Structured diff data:

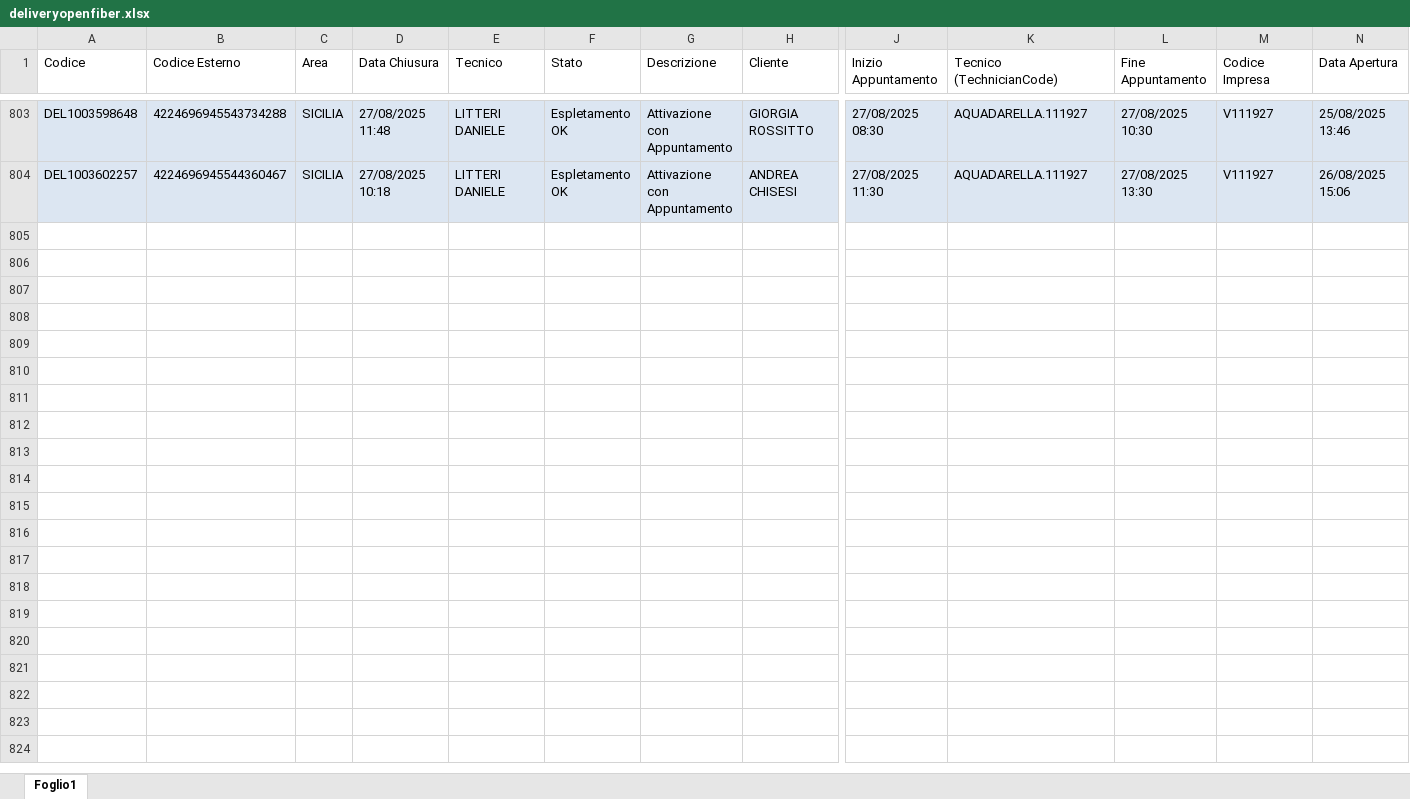
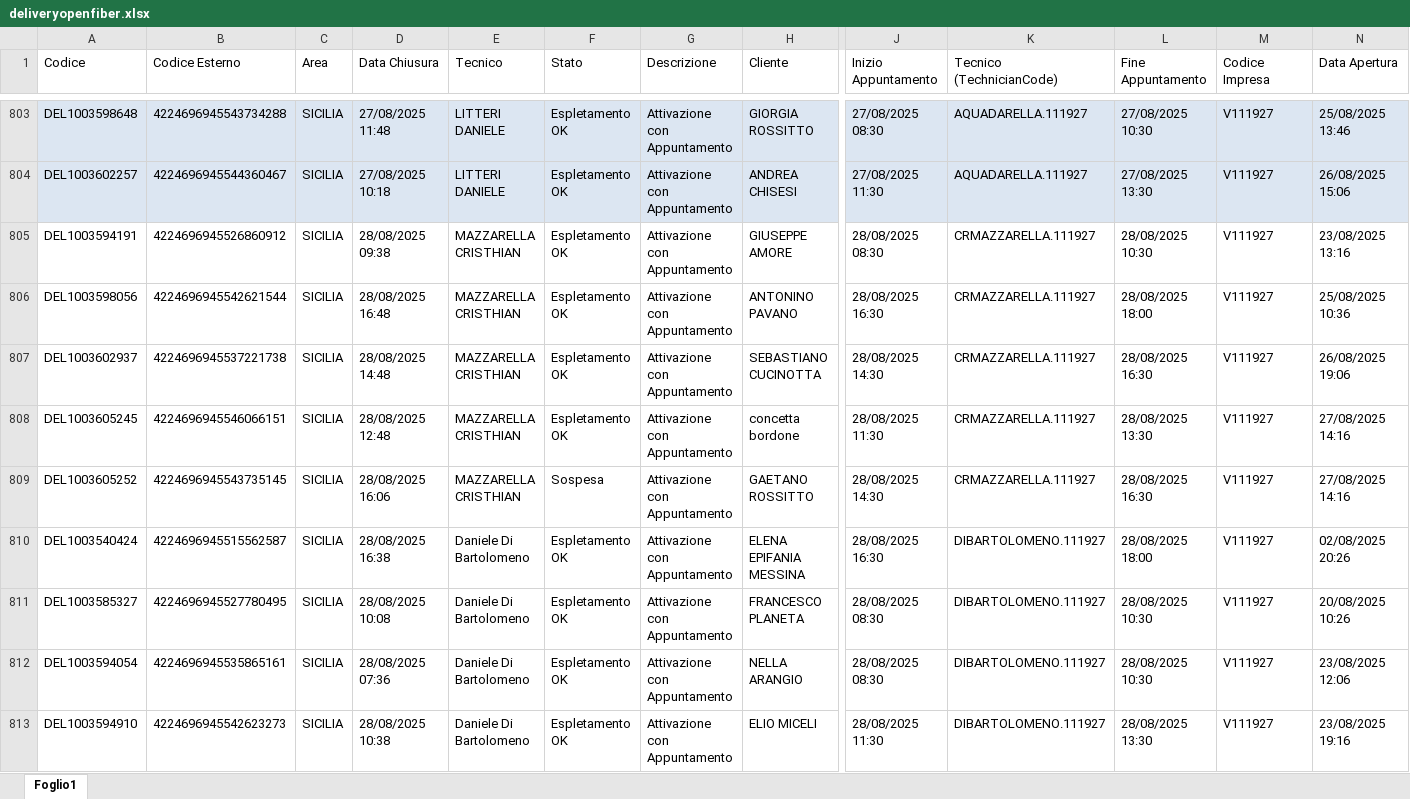
Before and after one commit to lbianco11197/Avanzamento-Delivery-OF, an Excel workbook: deliveryopenfiber.xlsx, sheet Foglio1, drawn as a sheet; only a part is shown, gaps mark what is left out; values as stored, in another font and other column widths than the file's, no borders; rows hold the shown columns only; the diff covers the shown part only; the diff names each change by its address in the sheet, - before the commit and + after, or states it on an @@ line.

Commit message:
Aggiornato deliveryopenfiber.xlsx da lbianco via Streamlit

```diff
--- a/deliveryopenfiber.xlsx (sheet Foglio1)
+++ b/deliveryopenfiber.xlsx (sheet Foglio1)
+row 805: DEL1003594191 | 4224696945526860912 | SICILIA | 28/08/2025 09:38 | MAZZARELLA CRISTHIAN | Espletamento OK | Attivazione con Appuntamento | GIUSEPPE AMORE | 28/08/2025 08:30 | CRMAZZARELLA.111927 | 28/08/2025 10:30 | V111927 | 23/08/2025 13:16
+row 806: DEL1003598056 | 4224696945542621544 | SICILIA | 28/08/2025 16:48 | MAZZARELLA CRISTHIAN | Espletamento OK | Attivazione con Appuntamento | ANTONINO PAVANO | 28/08/2025 16:30 | CRMAZZARELLA.111927 | 28/08/2025 18:00 | V111927 | 25/08/2025 10:36
+row 807: DEL1003602937 | 4224696945537221738 | SICILIA | 28/08/2025 14:48 | MAZZARELLA CRISTHIAN | Espletamento OK | Attivazione con Appuntamento | SEBASTIANO CUCINOTTA | 28/08/2025 14:30 | CRMAZZARELLA.111927 | 28/08/2025 16:30 | V111927 | 26/08/2025 19:06
+row 808: DEL1003605245 | 4224696945546066151 | SICILIA | 28/08/2025 12:48 | MAZZARELLA CRISTHIAN | Espletamento OK | Attivazione con Appuntamento | concetta bordone | 28/08/2025 11:30 | CRMAZZARELLA.111927 | 28/08/2025 13:30 | V111927 | 27/08/2025 14:16
+row 809: DEL1003605252 | 4224696945543735145 | SICILIA | 28/08/2025 16:06 | MAZZARELLA CRISTHIAN | Sospesa | Attivazione con Appuntamento | GAETANO ROSSITTO | 28/08/2025 14:30 | CRMAZZARELLA.111927 | 28/08/2025 16:30 | V111927 | 27/08/2025 14:16
+row 810: DEL1003540424 | 4224696945515562587 | SICILIA | 28/08/2025 16:38 | Daniele Di Bartolomeno | Espletamento OK | Attivazione con Appuntamento | ELENA EPIFANIA MESSINA | 28/08/2025 16:30 | DIBARTOLOMENO.111927 | 28/08/2025 18:00 | V111927 | 02/08/2025 20:26
+row 811: DEL1003585327 | 4224696945527780495 | SICILIA | 28/08/2025 10:08 | Daniele Di Bartolomeno | Espletamento OK | Attivazione con Appuntamento | FRANCESCO PLANETA | 28/08/2025 08:30 | DIBARTOLOMENO.111927 | 28/08/2025 10:30 | V111927 | 20/08/2025 10:26
+row 812: DEL1003594054 | 4224696945535865161 | SICILIA | 28/08/2025 07:36 | Daniele Di Bartolomeno | Espletamento OK | Attivazione con Appuntamento | NELLA ARANGIO | 28/08/2025 08:30 | DIBARTOLOMENO.111927 | 28/08/2025 10:30 | V111927 | 23/08/2025 12:06
+row 813: DEL1003594910 | 4224696945542623273 | SICILIA | 28/08/2025 10:38 | Daniele Di Bartolomeno | Espletamento OK | Attivazione con Appuntamento | ELIO MICELI | 28/08/2025 11:30 | DIBARTOLOMENO.111927 | 28/08/2025 13:30 | V111927 | 23/08/2025 19:16
```
Also changed, not shown: 42 added rows elsewhere in this sheet.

• PROBLEM DESCRIPTION
With the pictures omitted, repeat the full set of records above exactly.

• WRITTEN RESPONSE
Before and after one commit to lbianco11197/Avanzamento-Delivery-OF, an Excel workbook: deliveryopenfiber.xlsx, sheet Foglio1, drawn as a sheet; only a part is shown, gaps mark what is left out; values as stored, in another font and other column widths than the file's, no borders; rows hold the shown columns only; the diff covers the shown part only; the diff names each change by its address in the sheet, - before the commit and + after, or states it on an @@ line.

Commit message:
Aggiornato deliveryopenfiber.xlsx da lbianco via Streamlit

```diff
--- a/deliveryopenfiber.xlsx (sheet Foglio1)
+++ b/deliveryopenfiber.xlsx (sheet Foglio1)
+row 805: DEL1003594191 | 4224696945526860912 | SICILIA | 28/08/2025 09:38 | MAZZARELLA CRISTHIAN | Espletamento OK | Attivazione con Appuntamento | GIUSEPPE AMORE | 28/08/2025 08:30 | CRMAZZARELLA.111927 | 28/08/2025 10:30 | V111927 | 23/08/2025 13:16
+row 806: DEL1003598056 | 4224696945542621544 | SICILIA | 28/08/2025 16:48 | MAZZARELLA CRISTHIAN | Espletamento OK | Attivazione con Appuntamento | ANTONINO PAVANO | 28/08/2025 16:30 | CRMAZZARELLA.111927 | 28/08/2025 18:00 | V111927 | 25/08/2025 10:36
+row 807: DEL1003602937 | 4224696945537221738 | SICILIA | 28/08/2025 14:48 | MAZZARELLA CRISTHIAN | Espletamento OK | Attivazione con Appuntamento | SEBASTIANO CUCINOTTA | 28/08/2025 14:30 | CRMAZZARELLA.111927 | 28/08/2025 16:30 | V111927 | 26/08/2025 19:06
+row 808: DEL1003605245 | 4224696945546066151 | SICILIA | 28/08/2025 12:48 | MAZZARELLA CRISTHIAN | Espletamento OK | Attivazione con Appuntamento | concetta bordone | 28/08/2025 11:30 | CRMAZZARELLA.111927 | 28/08/2025 13:30 | V111927 | 27/08/2025 14:16
+row 809: DEL1003605252 | 4224696945543735145 | SICILIA | 28/08/2025 16:06 | MAZZARELLA CRISTHIAN | Sospesa | Attivazione con Appuntamento | GAETANO ROSSITTO | 28/08/2025 14:30 | CRMAZZARELLA.111927 | 28/08/2025 16:30 | V111927 | 27/08/2025 14:16
+row 810: DEL1003540424 | 4224696945515562587 | SICILIA | 28/08/2025 16:38 | Daniele Di Bartolomeno | Espletamento OK | Attivazione con Appuntamento | ELENA EPIFANIA MESSINA | 28/08/2025 16:30 | DIBARTOLOMENO.111927 | 28/08/2025 18:00 | V111927 | 02/08/2025 20:26
+row 811: DEL1003585327 | 4224696945527780495 | SICILIA | 28/08/2025 10:08 | Daniele Di Bartolomeno | Espletamento OK | Attivazione con Appuntamento | FRANCESCO PLANETA | 28/08/2025 08:30 | DIBARTOLOMENO.111927 | 28/08/2025 10:30 | V111927 | 20/08/2025 10:26
+row 812: DEL1003594054 | 4224696945535865161 | SICILIA | 28/08/2025 07:36 | Daniele Di Bartolomeno | Espletamento OK | Attivazione con Appuntamento | NELLA ARANGIO | 28/08/2025 08:30 | DIBARTOLOMENO.111927 | 28/08/2025 10:30 | V111927 | 23/08/2025 12:06
+row 813: DEL1003594910 | 4224696945542623273 | SICILIA | 28/08/2025 10:38 | Daniele Di Bartolomeno | Espletamento OK | Attivazione con Appuntamento | ELIO MICELI | 28/08/2025 11:30 | DIBARTOLOMENO.111927 | 28/08/2025 13:30 | V111927 | 23/08/2025 19:16
```
Also changed, not shown: 42 added rows elsewhere in this sheet.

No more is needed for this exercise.